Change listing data
______

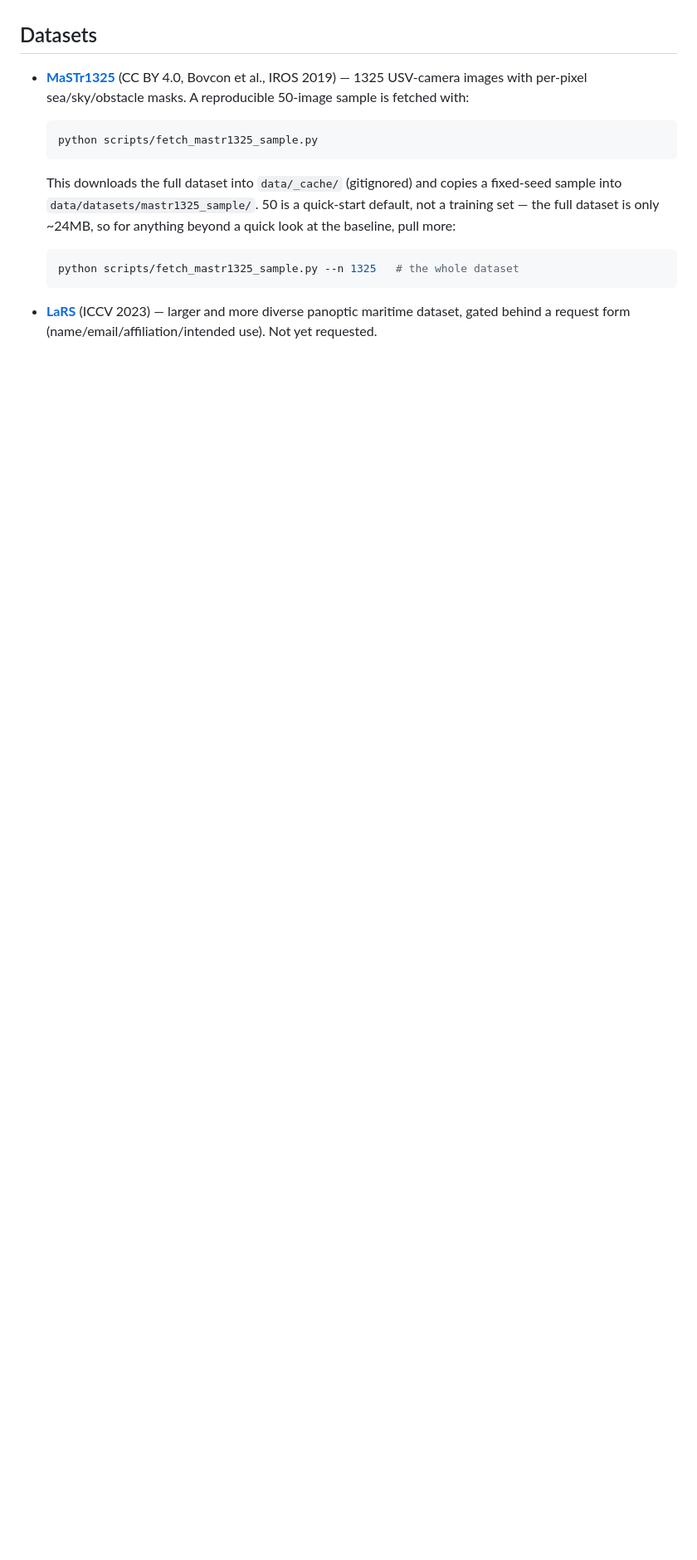
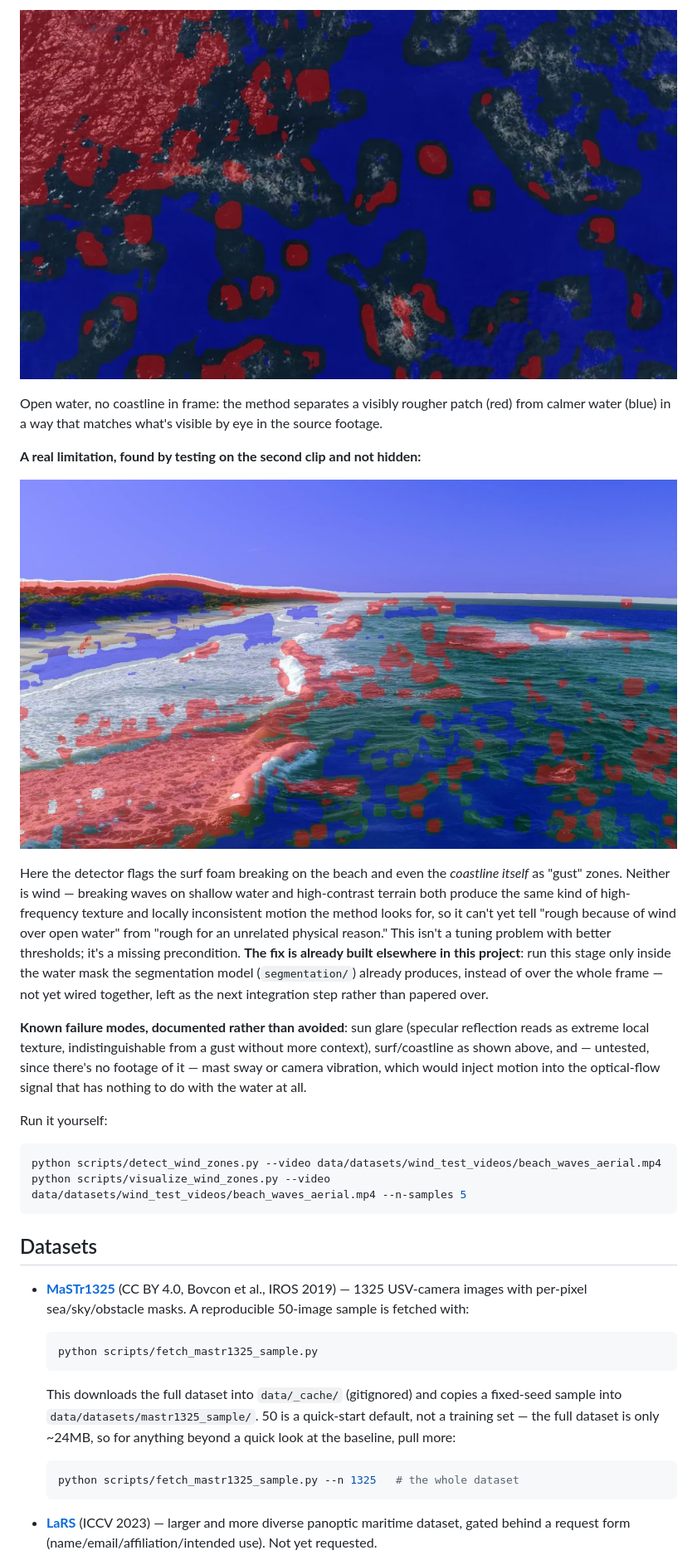
Before and after one commit to sebamereu/maritime-vision-suite, a Markdown page: README.md, the part around one of its changes. Shown at 83% size. GitHub-like rendering; pictures changed too: docs/examples/wind_zone_known_limitation.jpg (added), docs/examples/wind_zone_open_water.jpg (added); blank space fills up the shorter version.

````diff
--- a/README.md
+++ b/README.md
@@ -446,3 +496,40 @@ without this trade-off.
+![gust/calm zones on open water](docs/examples/wind_zone_open_water.jpg)
+
+Open water, no coastline in frame: the method separates a visibly
+rougher patch (red) from calmer water (blue) in a way that matches
+what's visible by eye in the source footage.
+
+**A real limitation, found by testing on the second clip and not
+hidden:**
+
+![known limitation: coastline and surf foam falsely flagged](docs/examples/wind_zone_known_limitation.jpg)
+
+Here the detector flags the surf foam breaking on the beach and even
+the *coastline itself* as "gust" zones. Neither is wind — breaking
+waves on shallow water and high-contrast terrain both produce the same
+kind of high-frequency texture and locally inconsistent motion the
+method looks for, so it can't yet tell "rough because of wind over
+open water" from "rough for an unrelated physical reason." This isn't
+a tuning problem with better thresholds; it's a missing precondition.
+**The fix is already built elsewhere in this project**: run this stage
+only inside the water mask the segmentation model (`segmentation/`)
+already produces, instead of over the whole frame — not yet wired
+together, left as the next integration step rather than papered over.
+
+**Known failure modes, documented rather than avoided**: sun glare
+(specular reflection reads as extreme local texture, indistinguishable
+from a gust without more context), surf/coastline as shown above, and
+— untested, since there's no footage of it — mast sway or camera
+vibration, which would inject motion into the optical-flow signal that
+has nothing to do with the water at all.
+
+Run it yourself:
+
+```bash
+python scripts/detect_wind_zones.py --video data/datasets/wind_test_videos/beach_waves_aerial.mp4
+python scripts/visualize_wind_zones.py --video data/datasets/wind_test_videos/beach_waves_aerial.mp4 --n-samples 5
+```
+
 ## Datasets
 
 - **[MaSTr1325](https://box.vicos.si/borja/viamaro/index.html)** (CC BY 4.0,
````
Also changed, not shown: other parts of README.md (+87 -19 lines), 11 other files.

______

**What the task asks**
Retype the records above exactly, leaving every picture out of your copy.

**Solution for this exercise**
Before and after one commit to sebamereu/maritime-vision-suite, a Markdown page: README.md, the part around one of its changes. Shown at 83% size. GitHub-like rendering; pictures changed too: docs/examples/wind_zone_known_limitation.jpg (added), docs/examples/wind_zone_open_water.jpg (added); blank space fills up the shorter version.

````diff
--- a/README.md
+++ b/README.md
@@ -446,3 +496,40 @@ without this trade-off.
+![gust/calm zones on open water](docs/examples/wind_zone_open_water.jpg)
+
+Open water, no coastline in frame: the method separates a visibly
+rougher patch (red) from calmer water (blue) in a way that matches
+what's visible by eye in the source footage.
+
+**A real limitation, found by testing on the second clip and not
+hidden:**
+
+![known limitation: coastline and surf foam falsely flagged](docs/examples/wind_zone_known_limitation.jpg)
+
+Here the detector flags the surf foam breaking on the beach and even
+the *coastline itself* as "gust" zones. Neither is wind — breaking
+waves on shallow water and high-contrast terrain both produce the same
+kind of high-frequency texture and locally inconsistent motion the
+method looks for, so it can't yet tell "rough because of wind over
+open water" from "rough for an unrelated physical reason." This isn't
+a tuning problem with better thresholds; it's a missing precondition.
+**The fix is already built elsewhere in this project**: run this stage
+only inside the water mask the segmentation model (`segmentation/`)
+already produces, instead of over the whole frame — not yet wired
+together, left as the next integration step rather than papered over.
+
+**Known failure modes, documented rather than avoided**: sun glare
+(specular reflection reads as extreme local texture, indistinguishable
+from a gust without more context), surf/coastline as shown above, and
+— untested, since there's no footage of it — mast sway or camera
+vibration, which would inject motion into the optical-flow signal that
+has nothing to do with the water at all.
+
+Run it yourself:
+
+```bash
+python scripts/detect_wind_zones.py --video data/datasets/wind_test_videos/beach_waves_aerial.mp4
+python scripts/visualize_wind_zones.py --video data/datasets/wind_test_videos/beach_waves_aerial.mp4 --n-samples 5
+```
+
 ## Datasets
 
 - **[MaSTr1325](https://box.vicos.si/borja/viamaro/index.html)** (CC BY 4.0,
````
Also changed, not shown: other parts of README.md (+87 -19 lines), 11 other files.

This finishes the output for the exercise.